Problem to work on: Give the data again in full, without pictures.

Listed entries:
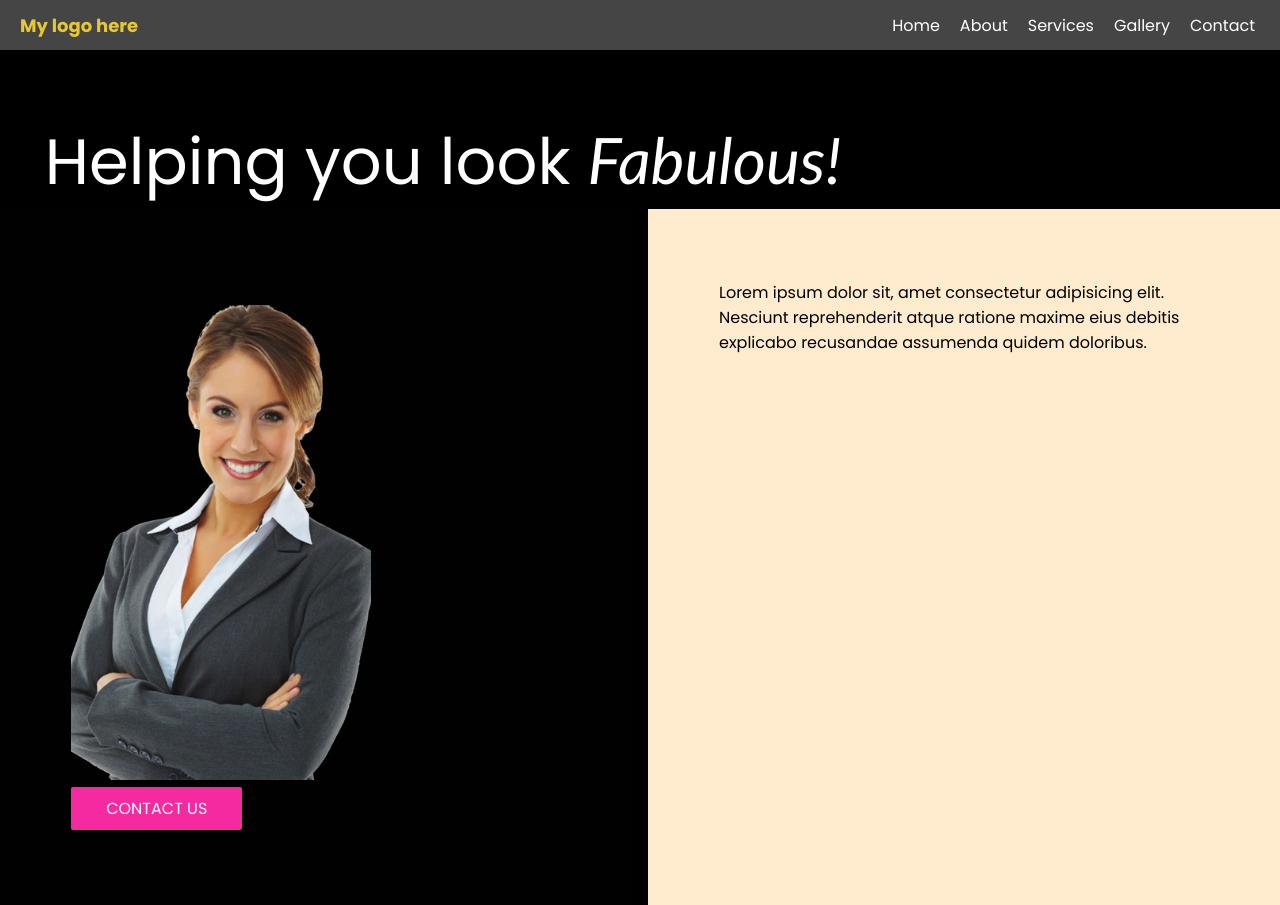
Repository: buzzedison/gardens
Page: index.html
These files come from the project's save history. The page is drawn as it stood at one moment and after the next save; the edit follows.
The browser window is 1280 px wide. The pictures show the whole page.

Above is the page before, as saved 2022-01-12 19:35:12.

After the next save:
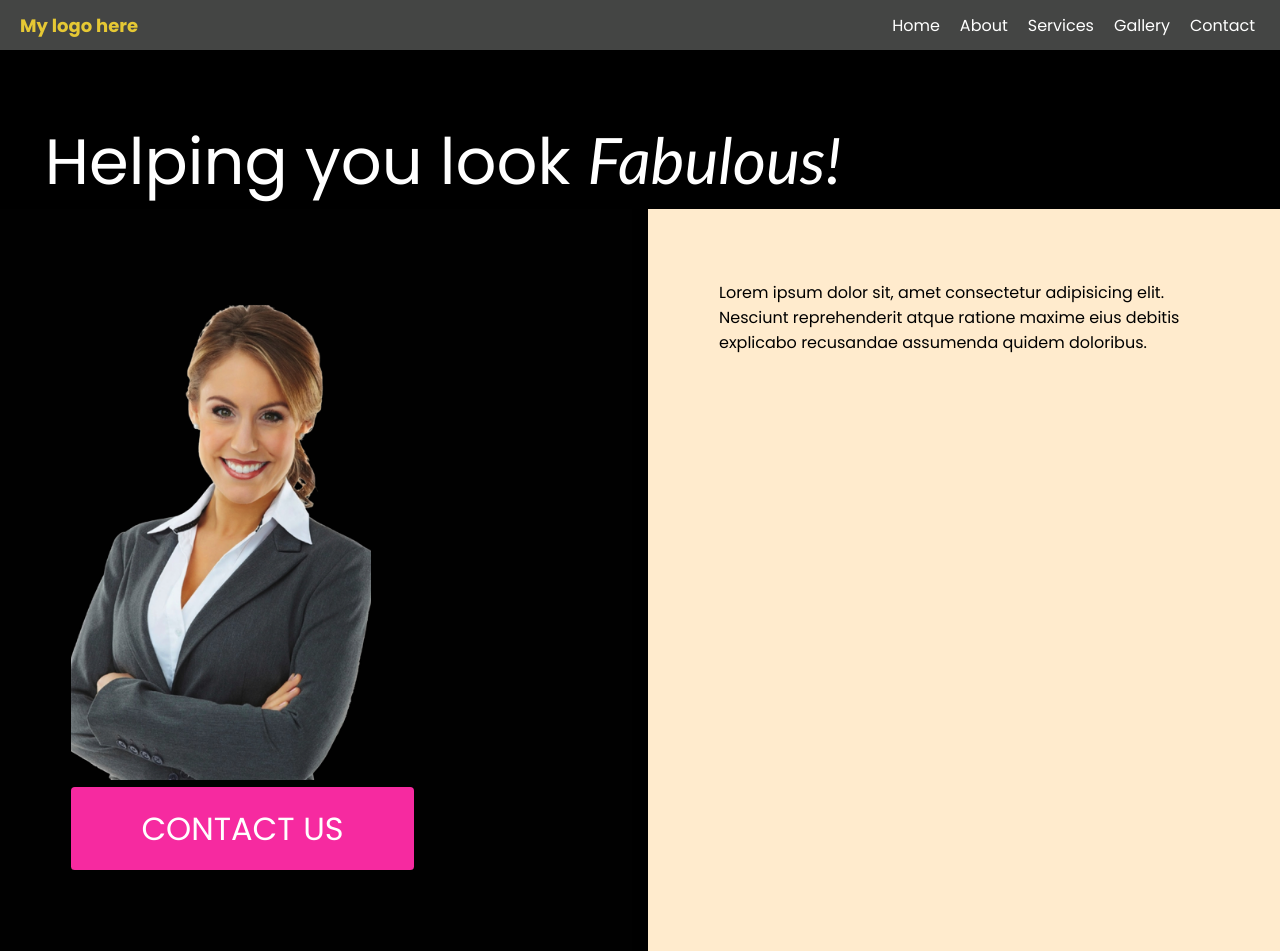
Saved 14 s later.
--- a/css/styles.css
+++ b/css/styles.css
@@ -176,7 +176,8 @@ a.button{
   text-decoration:none;
   background-color:#F62AA0;
 
-  font-weight:300;
+  font-weight:400;
+  font-size:2em;
   color:#FFFFFF;
   text-align:center;
   transition: all 0.2s;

Expected answer:
Repository: buzzedison/gardens
Page: index.html
These files come from the project's save history. The page is drawn as it stood at one moment and after the next save; the edit follows.
The browser window is 1280 px wide. The pictures show the whole page.

Above is the page before, as saved 2022-01-12 19:35:12.

After the next save:
Saved 14 s later.
--- a/css/styles.css
+++ b/css/styles.css
@@ -176,7 +176,8 @@ a.button{
   text-decoration:none;
   background-color:#F62AA0;
 
-  font-weight:300;
+  font-weight:400;
+  font-size:2em;
   color:#FFFFFF;
   text-align:center;
   transition: all 0.2s;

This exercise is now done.